Source material START
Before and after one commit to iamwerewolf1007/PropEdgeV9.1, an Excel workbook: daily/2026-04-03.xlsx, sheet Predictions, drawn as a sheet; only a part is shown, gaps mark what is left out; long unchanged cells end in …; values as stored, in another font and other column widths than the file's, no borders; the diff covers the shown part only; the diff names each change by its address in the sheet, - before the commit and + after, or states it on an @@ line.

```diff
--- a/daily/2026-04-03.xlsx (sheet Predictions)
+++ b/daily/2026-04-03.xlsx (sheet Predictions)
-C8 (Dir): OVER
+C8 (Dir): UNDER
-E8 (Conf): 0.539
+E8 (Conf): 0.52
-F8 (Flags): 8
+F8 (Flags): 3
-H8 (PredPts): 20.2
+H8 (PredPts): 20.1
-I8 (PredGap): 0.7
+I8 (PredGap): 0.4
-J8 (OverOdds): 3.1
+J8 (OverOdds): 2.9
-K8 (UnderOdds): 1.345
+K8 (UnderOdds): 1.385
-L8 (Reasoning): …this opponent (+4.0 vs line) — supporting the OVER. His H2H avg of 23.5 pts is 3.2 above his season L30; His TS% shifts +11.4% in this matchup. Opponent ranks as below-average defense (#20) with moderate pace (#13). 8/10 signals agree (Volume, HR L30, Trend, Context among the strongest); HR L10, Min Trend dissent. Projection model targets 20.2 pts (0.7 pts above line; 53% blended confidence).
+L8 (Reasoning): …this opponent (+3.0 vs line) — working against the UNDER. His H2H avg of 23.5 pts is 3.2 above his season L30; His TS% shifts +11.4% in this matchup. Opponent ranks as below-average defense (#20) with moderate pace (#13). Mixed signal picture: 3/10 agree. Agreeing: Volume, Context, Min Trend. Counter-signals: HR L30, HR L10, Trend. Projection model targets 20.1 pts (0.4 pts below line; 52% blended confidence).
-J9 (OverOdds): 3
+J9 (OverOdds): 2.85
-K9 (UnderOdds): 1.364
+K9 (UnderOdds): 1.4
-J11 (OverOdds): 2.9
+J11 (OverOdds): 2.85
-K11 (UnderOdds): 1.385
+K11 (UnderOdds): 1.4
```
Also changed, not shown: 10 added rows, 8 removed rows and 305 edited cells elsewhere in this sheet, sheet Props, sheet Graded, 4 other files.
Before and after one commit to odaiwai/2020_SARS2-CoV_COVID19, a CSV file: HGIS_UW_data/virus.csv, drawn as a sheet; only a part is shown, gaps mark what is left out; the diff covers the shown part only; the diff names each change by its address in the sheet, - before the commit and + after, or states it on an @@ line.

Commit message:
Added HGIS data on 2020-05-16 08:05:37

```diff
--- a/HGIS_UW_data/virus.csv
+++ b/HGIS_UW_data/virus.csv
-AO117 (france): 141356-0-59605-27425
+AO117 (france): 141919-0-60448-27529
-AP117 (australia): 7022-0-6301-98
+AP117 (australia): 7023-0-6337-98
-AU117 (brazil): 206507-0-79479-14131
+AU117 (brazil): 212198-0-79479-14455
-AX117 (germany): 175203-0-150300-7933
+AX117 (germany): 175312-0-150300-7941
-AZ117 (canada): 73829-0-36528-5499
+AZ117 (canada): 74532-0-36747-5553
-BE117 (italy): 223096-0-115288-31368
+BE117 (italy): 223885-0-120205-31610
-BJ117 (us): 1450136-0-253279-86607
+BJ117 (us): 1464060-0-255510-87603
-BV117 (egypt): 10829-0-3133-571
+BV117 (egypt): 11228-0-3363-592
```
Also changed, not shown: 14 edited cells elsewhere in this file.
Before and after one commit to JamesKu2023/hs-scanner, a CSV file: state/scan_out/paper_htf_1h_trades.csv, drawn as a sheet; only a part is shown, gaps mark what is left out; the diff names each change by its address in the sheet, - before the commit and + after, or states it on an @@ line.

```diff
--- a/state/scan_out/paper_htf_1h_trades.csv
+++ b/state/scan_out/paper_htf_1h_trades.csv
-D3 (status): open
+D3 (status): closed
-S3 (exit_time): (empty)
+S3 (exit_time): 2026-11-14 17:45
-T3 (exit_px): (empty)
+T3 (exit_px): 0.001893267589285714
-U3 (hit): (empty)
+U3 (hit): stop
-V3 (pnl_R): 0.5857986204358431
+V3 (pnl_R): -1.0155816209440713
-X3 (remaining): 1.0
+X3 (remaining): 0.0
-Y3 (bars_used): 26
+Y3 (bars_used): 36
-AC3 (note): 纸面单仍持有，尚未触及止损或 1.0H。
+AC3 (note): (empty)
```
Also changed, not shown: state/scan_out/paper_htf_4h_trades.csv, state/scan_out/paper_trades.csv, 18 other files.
Source material END
Work to complete: Exactly as given, repeat every record above.

Solution for this task:
Before and after one commit to iamwerewolf1007/PropEdgeV9.1, an Excel workbook: daily/2026-04-03.xlsx, sheet Predictions, drawn as a sheet; only a part is shown, gaps mark what is left out; long unchanged cells end in …; values as stored, in another font and other column widths than the file's, no borders; the diff covers the shown part only; the diff names each change by its address in the sheet, - before the commit and + after, or states it on an @@ line.

```diff
--- a/daily/2026-04-03.xlsx (sheet Predictions)
+++ b/daily/2026-04-03.xlsx (sheet Predictions)
-C8 (Dir): OVER
+C8 (Dir): UNDER
-E8 (Conf): 0.539
+E8 (Conf): 0.52
-F8 (Flags): 8
+F8 (Flags): 3
-H8 (PredPts): 20.2
+H8 (PredPts): 20.1
-I8 (PredGap): 0.7
+I8 (PredGap): 0.4
-J8 (OverOdds): 3.1
+J8 (OverOdds): 2.9
-K8 (UnderOdds): 1.345
+K8 (UnderOdds): 1.385
-L8 (Reasoning): …this opponent (+4.0 vs line) — supporting the OVER. His H2H avg of 23.5 pts is 3.2 above his season L30; His TS% shifts +11.4% in this matchup. Opponent ranks as below-average defense (#20) with moderate pace (#13). 8/10 signals agree (Volume, HR L30, Trend, Context among the strongest); HR L10, Min Trend dissent. Projection model targets 20.2 pts (0.7 pts above line; 53% blended confidence).
+L8 (Reasoning): …this opponent (+3.0 vs line) — working against the UNDER. His H2H avg of 23.5 pts is 3.2 above his season L30; His TS% shifts +11.4% in this matchup. Opponent ranks as below-average defense (#20) with moderate pace (#13). Mixed signal picture: 3/10 agree. Agreeing: Volume, Context, Min Trend. Counter-signals: HR L30, HR L10, Trend. Projection model targets 20.1 pts (0.4 pts below line; 52% blended confidence).
-J9 (OverOdds): 3
+J9 (OverOdds): 2.85
-K9 (UnderOdds): 1.364
+K9 (UnderOdds): 1.4
-J11 (OverOdds): 2.9
+J11 (OverOdds): 2.85
-K11 (UnderOdds): 1.385
+K11 (UnderOdds): 1.4
```
Also changed, not shown: 10 added rows, 8 removed rows and 305 edited cells elsewhere in this sheet, sheet Props, sheet Graded, 4 other files.
Before and after one commit to odaiwai/2020_SARS2-CoV_COVID19, a CSV file: HGIS_UW_data/virus.csv, drawn as a sheet; only a part is shown, gaps mark what is left out; the diff covers the shown part only; the diff names each change by its address in the sheet, - before the commit and + after, or states it on an @@ line.

Commit message:
Added HGIS data on 2020-05-16 08:05:37

```diff
--- a/HGIS_UW_data/virus.csv
+++ b/HGIS_UW_data/virus.csv
-AO117 (france): 141356-0-59605-27425
+AO117 (france): 141919-0-60448-27529
-AP117 (australia): 7022-0-6301-98
+AP117 (australia): 7023-0-6337-98
-AU117 (brazil): 206507-0-79479-14131
+AU117 (brazil): 212198-0-79479-14455
-AX117 (germany): 175203-0-150300-7933
+AX117 (germany): 175312-0-150300-7941
-AZ117 (canada): 73829-0-36528-5499
+AZ117 (canada): 74532-0-36747-5553
-BE117 (italy): 223096-0-115288-31368
+BE117 (italy): 223885-0-120205-31610
-BJ117 (us): 1450136-0-253279-86607
+BJ117 (us): 1464060-0-255510-87603
-BV117 (egypt): 10829-0-3133-571
+BV117 (egypt): 11228-0-3363-592
```
Also changed, not shown: 14 edited cells elsewhere in this file.
Before and after one commit to JamesKu2023/hs-scanner, a CSV file: state/scan_out/paper_htf_1h_trades.csv, drawn as a sheet; only a part is shown, gaps mark what is left out; the diff names each change by its address in the sheet, - before the commit and + after, or states it on an @@ line.

```diff
--- a/state/scan_out/paper_htf_1h_trades.csv
+++ b/state/scan_out/paper_htf_1h_trades.csv
-D3 (status): open
+D3 (status): closed
-S3 (exit_time): (empty)
+S3 (exit_time): 2026-11-14 17:45
-T3 (exit_px): (empty)
+T3 (exit_px): 0.001893267589285714
-U3 (hit): (empty)
+U3 (hit): stop
-V3 (pnl_R): 0.5857986204358431
+V3 (pnl_R): -1.0155816209440713
-X3 (remaining): 1.0
+X3 (remaining): 0.0
-Y3 (bars_used): 26
+Y3 (bars_used): 36
-AC3 (note): 纸面单仍持有，尚未触及止损或 1.0H。
+AC3 (note): (empty)
```
Also changed, not shown: state/scan_out/paper_htf_4h_trades.csv, state/scan_out/paper_trades.csv, 18 other files.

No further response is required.